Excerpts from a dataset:
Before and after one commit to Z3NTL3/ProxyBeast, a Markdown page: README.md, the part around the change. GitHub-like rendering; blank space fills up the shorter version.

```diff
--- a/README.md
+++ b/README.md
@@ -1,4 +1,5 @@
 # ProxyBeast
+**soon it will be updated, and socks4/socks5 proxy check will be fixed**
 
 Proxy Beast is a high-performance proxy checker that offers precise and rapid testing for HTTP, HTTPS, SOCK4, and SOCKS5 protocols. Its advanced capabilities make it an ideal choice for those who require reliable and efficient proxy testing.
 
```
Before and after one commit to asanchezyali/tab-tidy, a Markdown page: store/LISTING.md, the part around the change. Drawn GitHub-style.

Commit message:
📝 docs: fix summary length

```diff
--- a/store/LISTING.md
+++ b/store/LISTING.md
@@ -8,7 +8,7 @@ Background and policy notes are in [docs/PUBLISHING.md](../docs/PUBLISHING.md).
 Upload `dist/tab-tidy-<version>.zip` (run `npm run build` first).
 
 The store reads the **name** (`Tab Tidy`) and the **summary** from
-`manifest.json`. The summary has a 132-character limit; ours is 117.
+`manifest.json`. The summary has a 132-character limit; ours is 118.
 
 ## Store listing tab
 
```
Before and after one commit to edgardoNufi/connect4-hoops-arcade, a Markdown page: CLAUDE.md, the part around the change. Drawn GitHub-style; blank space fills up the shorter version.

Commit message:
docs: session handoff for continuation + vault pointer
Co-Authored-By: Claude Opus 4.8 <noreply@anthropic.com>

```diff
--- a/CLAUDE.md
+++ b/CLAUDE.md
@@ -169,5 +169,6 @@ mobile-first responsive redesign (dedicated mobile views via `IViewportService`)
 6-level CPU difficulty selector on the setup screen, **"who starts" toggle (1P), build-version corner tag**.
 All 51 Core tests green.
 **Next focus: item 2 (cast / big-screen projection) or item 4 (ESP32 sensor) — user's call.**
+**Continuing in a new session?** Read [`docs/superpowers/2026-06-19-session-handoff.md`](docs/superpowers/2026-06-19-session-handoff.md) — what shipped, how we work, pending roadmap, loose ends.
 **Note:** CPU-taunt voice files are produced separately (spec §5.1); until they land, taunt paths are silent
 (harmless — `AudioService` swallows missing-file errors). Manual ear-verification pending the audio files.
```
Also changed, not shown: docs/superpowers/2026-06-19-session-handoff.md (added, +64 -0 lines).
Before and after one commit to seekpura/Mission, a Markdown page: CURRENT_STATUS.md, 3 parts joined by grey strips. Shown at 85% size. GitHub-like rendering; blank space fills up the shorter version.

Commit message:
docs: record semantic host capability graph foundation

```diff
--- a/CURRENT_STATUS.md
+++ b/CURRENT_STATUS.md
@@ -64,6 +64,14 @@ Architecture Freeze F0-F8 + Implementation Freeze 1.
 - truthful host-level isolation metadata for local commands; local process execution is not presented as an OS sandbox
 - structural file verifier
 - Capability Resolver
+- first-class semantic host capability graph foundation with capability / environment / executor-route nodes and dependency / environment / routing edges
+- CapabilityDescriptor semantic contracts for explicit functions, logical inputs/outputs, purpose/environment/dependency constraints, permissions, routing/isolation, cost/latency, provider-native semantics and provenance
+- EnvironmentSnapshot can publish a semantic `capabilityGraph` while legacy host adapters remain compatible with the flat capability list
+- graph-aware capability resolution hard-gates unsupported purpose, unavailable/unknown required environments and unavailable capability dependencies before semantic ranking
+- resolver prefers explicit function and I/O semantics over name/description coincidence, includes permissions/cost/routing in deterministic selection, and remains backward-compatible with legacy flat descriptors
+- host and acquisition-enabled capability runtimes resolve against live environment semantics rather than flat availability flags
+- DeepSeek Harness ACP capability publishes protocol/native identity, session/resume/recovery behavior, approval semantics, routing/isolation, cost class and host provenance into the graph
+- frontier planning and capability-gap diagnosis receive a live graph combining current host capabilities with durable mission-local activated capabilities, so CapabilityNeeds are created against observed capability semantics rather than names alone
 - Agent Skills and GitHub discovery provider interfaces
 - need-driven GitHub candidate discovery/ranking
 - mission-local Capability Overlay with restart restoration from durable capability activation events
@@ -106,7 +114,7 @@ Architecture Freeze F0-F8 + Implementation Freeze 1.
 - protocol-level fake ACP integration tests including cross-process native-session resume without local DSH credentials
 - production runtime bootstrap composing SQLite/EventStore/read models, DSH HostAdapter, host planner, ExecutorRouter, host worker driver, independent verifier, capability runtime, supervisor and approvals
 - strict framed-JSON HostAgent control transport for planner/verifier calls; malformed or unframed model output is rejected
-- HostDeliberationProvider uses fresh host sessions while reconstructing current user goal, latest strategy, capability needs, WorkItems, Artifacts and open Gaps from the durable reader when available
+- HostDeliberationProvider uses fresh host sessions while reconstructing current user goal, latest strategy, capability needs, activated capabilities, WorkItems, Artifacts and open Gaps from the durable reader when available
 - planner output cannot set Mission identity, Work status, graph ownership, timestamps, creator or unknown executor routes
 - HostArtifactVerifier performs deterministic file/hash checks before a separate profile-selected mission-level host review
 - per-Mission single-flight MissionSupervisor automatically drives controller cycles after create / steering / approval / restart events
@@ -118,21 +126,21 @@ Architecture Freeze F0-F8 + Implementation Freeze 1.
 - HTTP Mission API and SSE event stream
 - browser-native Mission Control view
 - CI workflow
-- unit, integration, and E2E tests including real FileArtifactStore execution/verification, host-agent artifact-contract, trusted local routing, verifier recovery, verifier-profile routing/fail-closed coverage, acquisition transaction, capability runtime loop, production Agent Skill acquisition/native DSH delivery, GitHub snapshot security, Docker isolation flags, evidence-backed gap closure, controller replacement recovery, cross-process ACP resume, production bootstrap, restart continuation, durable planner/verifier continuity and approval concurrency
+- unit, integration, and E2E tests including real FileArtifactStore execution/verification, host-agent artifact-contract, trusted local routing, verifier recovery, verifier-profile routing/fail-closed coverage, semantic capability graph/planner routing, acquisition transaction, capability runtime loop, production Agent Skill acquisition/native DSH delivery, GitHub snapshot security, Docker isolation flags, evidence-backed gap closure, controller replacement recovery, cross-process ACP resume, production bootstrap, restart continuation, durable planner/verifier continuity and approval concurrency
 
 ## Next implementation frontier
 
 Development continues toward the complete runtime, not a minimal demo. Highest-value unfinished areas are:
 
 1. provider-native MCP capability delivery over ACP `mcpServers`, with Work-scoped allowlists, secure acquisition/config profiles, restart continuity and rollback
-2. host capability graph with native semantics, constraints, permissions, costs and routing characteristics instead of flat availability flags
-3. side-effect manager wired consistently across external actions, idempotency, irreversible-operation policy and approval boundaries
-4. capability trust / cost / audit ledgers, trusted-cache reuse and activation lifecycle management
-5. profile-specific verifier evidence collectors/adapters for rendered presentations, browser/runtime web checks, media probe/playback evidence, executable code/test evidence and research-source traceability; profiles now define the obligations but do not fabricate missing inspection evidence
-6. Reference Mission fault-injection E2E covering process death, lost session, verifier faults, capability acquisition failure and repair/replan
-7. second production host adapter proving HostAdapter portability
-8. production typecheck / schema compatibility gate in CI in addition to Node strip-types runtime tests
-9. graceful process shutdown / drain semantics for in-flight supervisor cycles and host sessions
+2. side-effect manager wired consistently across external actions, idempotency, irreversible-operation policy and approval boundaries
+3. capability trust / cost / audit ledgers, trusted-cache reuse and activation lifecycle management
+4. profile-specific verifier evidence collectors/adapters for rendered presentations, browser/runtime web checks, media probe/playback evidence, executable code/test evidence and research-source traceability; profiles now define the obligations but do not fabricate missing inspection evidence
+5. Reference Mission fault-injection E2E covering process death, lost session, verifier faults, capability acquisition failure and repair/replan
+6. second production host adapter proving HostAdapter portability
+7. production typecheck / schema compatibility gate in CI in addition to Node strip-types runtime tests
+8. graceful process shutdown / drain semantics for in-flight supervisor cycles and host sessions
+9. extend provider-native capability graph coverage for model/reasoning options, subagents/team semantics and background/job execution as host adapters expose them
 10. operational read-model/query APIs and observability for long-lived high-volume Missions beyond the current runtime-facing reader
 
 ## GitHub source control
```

__AIM OF THE TASK__. Scan the entries above and copy each line where "docs" occurs.

__THE COMPLETED TASK__.
📝 docs: fix summary length
@@ -8,7 +8,7 @@ Background and policy notes are in [docs/PUBLISHING.md](../docs/PUBLISHING.md).
docs: session handoff for continuation + vault pointer
+**Continuing in a new session?** Read [`docs/superpowers/2026-06-19-session-handoff.md`](docs/superpowers/2026-06-19-session-handoff.md) — what shipped, how we work, pending roadmap, loose ends.
Also changed, not shown: docs/superpowers/2026-06-19-session-handoff.md (added, +64 -0 lines).
docs: record semantic host capability graph foundation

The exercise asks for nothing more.